Because I work with young people, I have the privilege of never taking anything for granted—even church. I work with people at that stage of life when they are just figuring out who they are and who they want to become, and nothing is sacrosanct when you’re trying to figure out the world.
A lot of people bemoan the fact that kids drop out of church when they reach teenage-hood. Well, to be honest, we can’t ask them to stay if we don’t have any reasons for it–nothing is a given when you’re 15. If you’re going to do something, you need to know why.
So, I’m constantly asking myself the question:
Why do we do this? Why be Christian? Why does it matter?
I do this for a few reasons. First, because our religious commitments (or non commitments) are a big deal. We ought to know why we have them, and why we do what we do. Second, because without the constant questioning, we run the risk of relying too much on stagnant, even idolatrous answers (like, “just because”). Third, because my wondering and questioning helps others around me form a vocabulary and a comfort around dialogue on this topic.
It is good to ask why. It is healthy to ask why, it is essential to our relationship with God to ask why.
There is a well-respected Youth Ministry book called The Godbearing Life that has been an important guide to me in the past months. The premise of the book is to call youth ministry away from flashy programs and cutting-edge curricula and to turn it more towards being a place where God is born. Kids have enough stuff to do, but what they crave is God—and remarkably, they’re not unlike adults. We’ve got lots of stuff to do, and we need some God.
I don’t mean fire and brimstone. I don’t mean touchy feely crap. I mean intentionality, thoughtfulness, thankfulness, and an attitude of worship in real relationship. I mean making room for moments when the big picture hits you in the face.
The word “Godbearer” is an English translation of theotokos, an ancient title for Mary, the Mother of God.
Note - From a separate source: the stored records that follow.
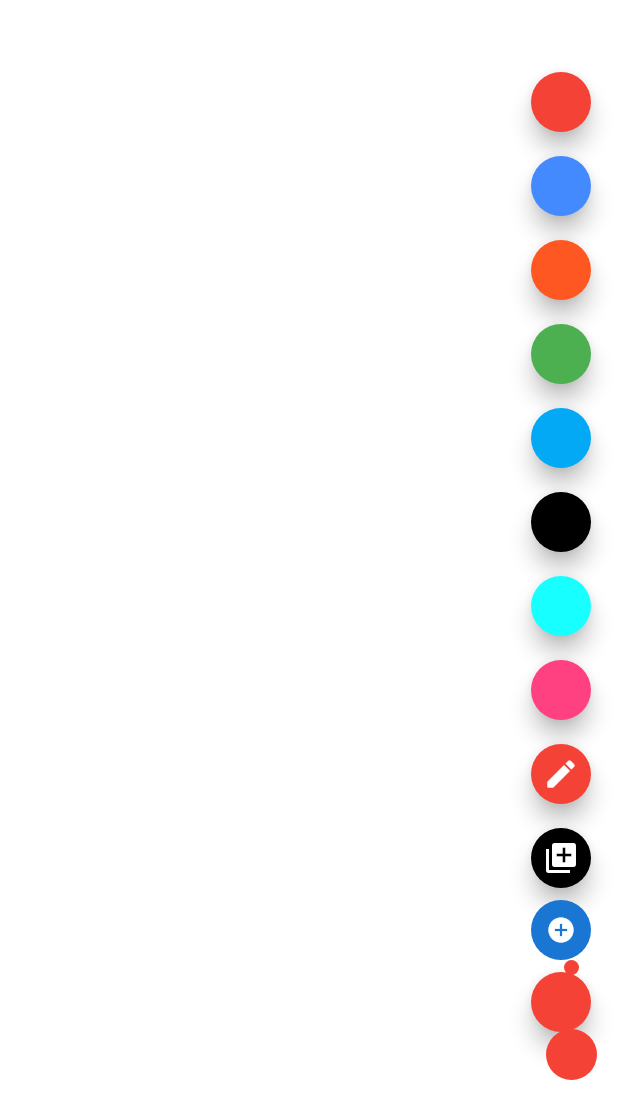
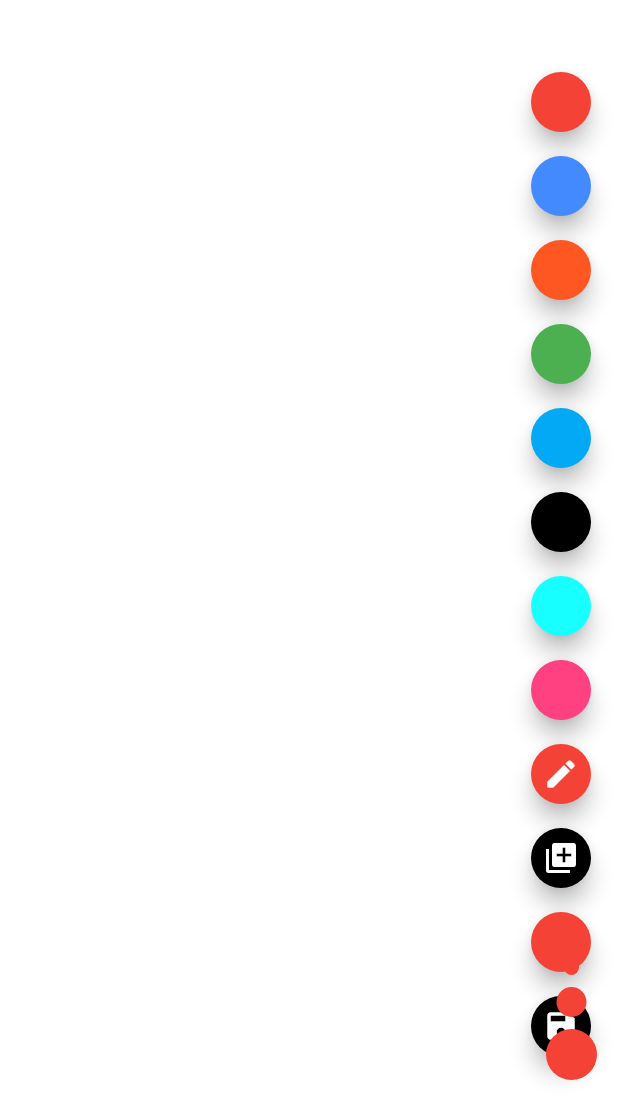
Before and after one commit to JosephSafouri/OXO-2123, a Flutter app: the screen it shows after launch, on a phone screen of 412 x 824 dp. Shown: the top 1119 px of the screen. Run offline on Flutter 3.47's test engine with Material 2 defaults, Android fonts, the phone set to English and light mode, and no system bars; our stand-ins replace image_gallery_saver, image_picker.

Commit message:
Unfinished Save Button
This button always will give a null value, not sure why, maybe its because it only works on IOS and android and not PC.

```diff
--- a/flutter-app/flutter_drawing_app/starter/lib/drawing_page.dart
+++ b/flutter-app/flutter_drawing_app/starter/lib/drawing_page.dart
@@ -7,6 +7,11 @@ import 'package:flutter/material.dart';
 import 'package:flutter/services.dart';
 import 'package:image_picker/image_picker.dart';
 import 'package:flutter/foundation.dart' show kIsWeb;
+import 'package:flutter/rendering.dart';
+import 'dart:ui' as ui;
+import 'dart:typed_data';
+import 'package:image_gallery_saver/image_gallery_saver.dart';
+import 'package:path_provider/path_provider.dart';
 
 // Status keeps track of what action the user is trying to execute, default to none on start
 enum Status {
@@ -21,6 +26,7 @@ class DrawingPage extends StatefulWidget {
   @override
   _DrawingPageState createState() => _DrawingPageState();
 }
+
 /*
 * This renders the canvas to have the drawing state containing
 * the toolbar with all the types of colors in the list,
@@ -29,7 +35,7 @@ class DrawingPage extends StatefulWidget {
 class _DrawingPageState extends State<DrawingPage> {
   ImagePicker picker = ImagePicker();
   File? displayImage;
-  GlobalKey _globalKey = new GlobalKey();
+  GlobalKey<ScaffoldState> _globalKey = new GlobalKey();
   List<DrawnLine> lines = <DrawnLine>[];
   DrawnLine line = DrawnLine([], Colors.white, 0);
 
@@ -49,8 +55,10 @@ class _DrawingPageState extends State<DrawingPage> {
     Colors.pinkAccent
   ];
 
-  StreamController<List<DrawnLine>> linesStreamController = StreamController<List<DrawnLine>>.broadcast();
-  StreamController<DrawnLine> currentLineStreamController = StreamController<DrawnLine>.broadcast();
+  StreamController<List<DrawnLine>> linesStreamController =
+      StreamController<List<DrawnLine>>.broadcast();
+  StreamController<DrawnLine> currentLineStreamController =
+      StreamController<DrawnLine>.broadcast();
   /*
   * This will allow the user to be able to save
   * the image that is being displayed whether there
@@ -60,8 +68,33 @@ class _DrawingPageState extends State<DrawingPage> {
   * they annotate it.
   */
   Future<void> save() async {
-    // TODO
+    try {
+      RenderRepaintBoundary boundary = _globalKey.currentContext!
+          .findRenderObject()! as RenderRepaintBoundary;
+      print("Here2?");
+      ui.Image image = await boundary.toImage();
+      ByteData? byteData =
+          await (image.toByteData(format: ui.ImageByteFormat.png));
+      print("Here3?");
+      if (byteData != null) {
+        print("Here4?");
+        final time = DateTime.now()
+            .toIso8601String()
+            .replaceAll('.', '-')
+            .replaceAll(':', '-');
+        final name = 'screenshot_$time';
+        final saved = await ImageGallerySaver.saveImage(
+            byteData.buffer.asUint8List(),
+            name: name,
+            isReturnImagePathOfIOS: true);
+        print("Here5?");
       }
+      print("Here6?");
+    } catch (e) {
+      print(e);
+    }
+  }
+
   /*
   * This will let the user clear the page of all notations
   * if it the canvas was modified in a way they do not like.
@@ -72,6 +105,7 @@ class _DrawingPageState extends State<DrawingPage> {
       line = DrawnLine([], Colors.white, 0);
     });
   }
+
   /*
   * This allows the user to pick an image file type
   * and set it as the canvas background to allow them
@@ -80,13 +114,13 @@ class _DrawingPageState extends State<DrawingPage> {
   Future pickImage() async {
     try {
       final image = await ImagePicker().pickImage(source: ImageSource.gallery);
-        if(image == null) {
+      if (image == null) {
         return;
       }
       final imageTemp = File(image.path);
 
       setState(() => this.displayImage = imageTemp);
-      } on PlatformException catch(e) {
+    } on PlatformException catch (e) {
       print('Failed to pick image: $e');
     }
   }
@@ -110,6 +144,7 @@ class _DrawingPageState extends State<DrawingPage> {
       }
     });
   }
+
   /*
  * This method does a similar thing to the previous method
  * but has a variable that contains a list of points that
@@ -141,6 +176,7 @@ class _DrawingPageState extends State<DrawingPage> {
       }
     });
   }
+
   /*
  * This method tells the system when the user has let go of the
  * drawing something on the canvas and adds it to the list of lines.
@@ -153,6 +189,7 @@ class _DrawingPageState extends State<DrawingPage> {
       }
     });
   }
+
   /*
   This method begins adding the text field on an X-ray image.
   */
@@ -176,8 +213,15 @@ class _DrawingPageState extends State<DrawingPage> {
           color: Colors.transparent,
           width: MediaQuery.of(context).size.width,
           height: MediaQuery.of(context).size.height,
-          child: CustomPaint(
-            painter: Sketcher(lines: lines),
+          child: StreamBuilder<DrawnLine>(
+            stream: currentLineStreamController.stream,
+            builder: (context, snapshot) {
+              return CustomPaint(
+                painter: Sketcher(
+                  lines: [line],
+                ),
+              );
+            },
           ),
         ),
       ),
@@ -194,8 +238,7 @@ class _DrawingPageState extends State<DrawingPage> {
             buildStrokeButton(10.0),
             buildStrokeButton(17.0),
           ],
-      )
-    );
+        ));
   }
 
   //TODO: Make Stroke width expand horizontally not vertically
@@ -212,7 +255,13 @@ class _DrawingPageState extends State<DrawingPage> {
         child: Container(
           width: strokeWidth * 2,
           height: strokeWidth * 2,
-          decoration: BoxDecoration(color: selectedColor, borderRadius: BorderRadius.circular(20.0), border: Border.all(style: strokeWidthIsClicked ? BorderStyle.solid : BorderStyle.none)),
+          decoration: BoxDecoration(
+              color: selectedColor,
+              borderRadius: BorderRadius.circular(20.0),
+              border: Border.all(
+                  style: strokeWidthIsClicked
+                      ? BorderStyle.solid
+                      : BorderStyle.none)),
         ),
       ),
     );
@@ -227,7 +276,10 @@ class _DrawingPageState extends State<DrawingPage> {
         mainAxisAlignment: MainAxisAlignment.start,
         children: [
           for (Color color in toolbarColors) buildColorButton(color),
-          buildLineButton(), buildUploadButton(), buildPointButton(), buildTextFieldButton()
+          buildLineButton(),
+          buildUploadButton(),
+          buildTextFieldButton(),
+          buildDownloadButton()
         ],
       ),
     );
@@ -239,7 +291,7 @@ class _DrawingPageState extends State<DrawingPage> {
       child: FloatingActionButton(
         mini: true,
         backgroundColor: selectedColor,
-        child:Icon(Icons.create_rounded),
+        child: Icon(Icons.create_rounded),
         onPressed: () {
           setState(() {
             if (displayImage != null) {
@@ -250,6 +302,7 @@ class _DrawingPageState extends State<DrawingPage> {
       ),
     );
   }
+
 /*
   This is the button widget for the upload image feature.
   It is added on the tool bar.
@@ -260,11 +313,10 @@ Widget buildUploadButton() {
         child: FloatingActionButton(
             mini: true,
             backgroundColor: Colors.black,
-        child:Icon(Icons.add_to_photos),
+            child: Icon(Icons.add_to_photos),
             onPressed: () {
               pickImage();
-         }
-      ));
+            }));
   }
   /*
   This is the button widget for the text field feature.
@@ -337,28 +389,17 @@ Widget buildUploadButton() {
     if (displayImage != null) {
       if (kIsWeb) {
         return Container(
-        width: 0.95 * width, //setting picture to take up 95 percent of the screen to leave room for the toolbar
-        child:
-        Image.network(
-            displayImage!.path,
-            fit: BoxFit.fill
-          )
-      );
+            width: 0.95 *
+                width, //setting picture to take up 95 percent of the screen to leave room for the toolbar
+            child: Image.network(displayImage!.path, fit: BoxFit.fill));
       } else {
         return Container(
             width: 0.95 * width,
-        child:
-        Image.file(
-            displayImage!,
-            fit: BoxFit.fill
-          )
-      );
+            child: Image.file(displayImage!, fit: BoxFit.fill));
       }
     }
     return Container(
-      decoration: BoxDecoration(
-        color: Colors.white
-      ),
+      decoration: BoxDecoration(color: Colors.white),
       width: width,
       height: height,
     );
@@ -366,16 +407,18 @@ Widget buildUploadButton() {
   /*
     * TODO: Unfinished skeleton of the point button.
     */
-    Widget buildPointButton() {
-    return GestureDetector(
-      child: CircleAvatar(
-        child: Icon(
-          Icons.add_circle,
-          size: 20.0,
-          color: Colors.white,
-        ),
-      ),
-    );
+
+  Widget buildDownloadButton() {
+    return Padding(
+        padding: const EdgeInsets.all(4.0),
+        child: FloatingActionButton(
+          mini: true,
+          backgroundColor: Colors.black,
+          child: Icon(Icons.save),
+          onPressed: () async {
+            save();
+          },
+        ));
   }
 
   @override
@@ -389,7 +432,8 @@ Widget buildUploadButton() {
         children: <Widget>[
           determineDisplayContent(_width, _height),
           buildCurrentPath(context),
-          Positioned(child: Container(
+          Positioned(
+            child: Container(
               color: Colors.white,
               alignment: Alignment.centerRight,
             ),
@@ -405,6 +449,26 @@ Widget buildUploadButton() {
     );
   }
 
+  Widget buildAllPaths(BuildContext context) {
+    return RepaintBoundary(
+      key: _globalKey,
+      child: Container(
+        width: MediaQuery.of(context).size.width,
+        height: MediaQuery.of(context).size.height,
+        child: StreamBuilder<List<DrawnLine>>(
+          stream: linesStreamController.stream,
+          builder: (context, snapshot) {
+            return CustomPaint(
+              painter: Sketcher(
+                lines: lines,
+              ),
+            );
+          },
+        ),
+      ),
+    );
+  }
+
   @override
   void dispose() {
     linesStreamController.close();
--- a/flutter-app/flutter_drawing_app/starter/pubspec.yaml
+++ b/flutter-app/flutter_drawing_app/starter/pubspec.yaml
@@ -30,6 +30,8 @@ dependencies:
   cupertino_icons: ^1.0.2
   path_provider: ^2.0.2
   image_picker: ^0.8.5+3
+  image_gallery_saver: ^1.7.1
+  screenshot: ^1.2.3
 
 dev_dependencies:
   flutter_test:
```
Also changed, not shown: flutter-app/flutter_drawing_app/starter/pubspec.lock, 2 other files. Lines whose indentation alone changed are shown as unchanged.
It is she who ‘bore’ the incarnation, and literally brought God into the world through a lived faith. This book calls youth minsters to be those who bear their own incarnation and nurture others into doing the same.
You can imagine that I was especially excited to be reading this book in Advent. Advent is the season when we remember Mary, the theotokos, who also bore God into the world. It is a season when we too prepare the way for incarnation in the world. In Advent I’m reminded that this book is absolutely for all ministers–not just Youth Ministers–and all Christians–not just ministers.
Christianity is a religion about incarnation, about God being in the world through a human life. Most importantly, the Christian religion is about a community that continued to ‘bear’ that incarnation through communion and remembrance.
All Christians are called by God to bear their own incarnation, and all Christians are called by God to help others incarnate God as well: to put some God into all that stuff we have to do.
So, for me, in Advent, that’s the answer to the question Why?
Right now, the Holiday Season is heavily upon us: family gatherings and advertisements, holiday parties and budget deficits, gifts and travel expenses. Amidst the joy and gratitude of the season, there’s also a lot of stress and anxiety and the ever-present pressure to buy-buy-buy to keep the economy from imploding. We see it on the news all the time (if we can still stand to watch it). They constantly report on what Holiday sales will be like, and whether or not it will sustain us through another anxious year of attempts to stimulate the economy.
The Holidays can be a rough time for a lot of people. We all know it. It’s a mess out there.
The season of Advent reminds us to be bearers of God, to be people that allow God’s work and word to be present in the world.
We stop, as the days get shorter and shorter, to pause and remember that God chooses us, just like he chose that homeless unmarried teenage mom, to be bearers of God’s peace and love in a frantic and painful world. To choose to be Christian is to choose to make room to rejoice, reflect, and relate to people as incarnations of God.
To choose to be Christian is to try to become a Godbearer too, to make space for God to do God’s work through us.
Especially in the middle of the holidays, we make room for Advent worship–to remember why we do this, to remember that we are a faith of incarnation, to prepare the space in ourselves that helps us remember God in all the stuff we have to do.
[A version of this post appeared in the Hamline Church Newsletter for December. The Godbearing Life is by Kenda Creasy Dean.]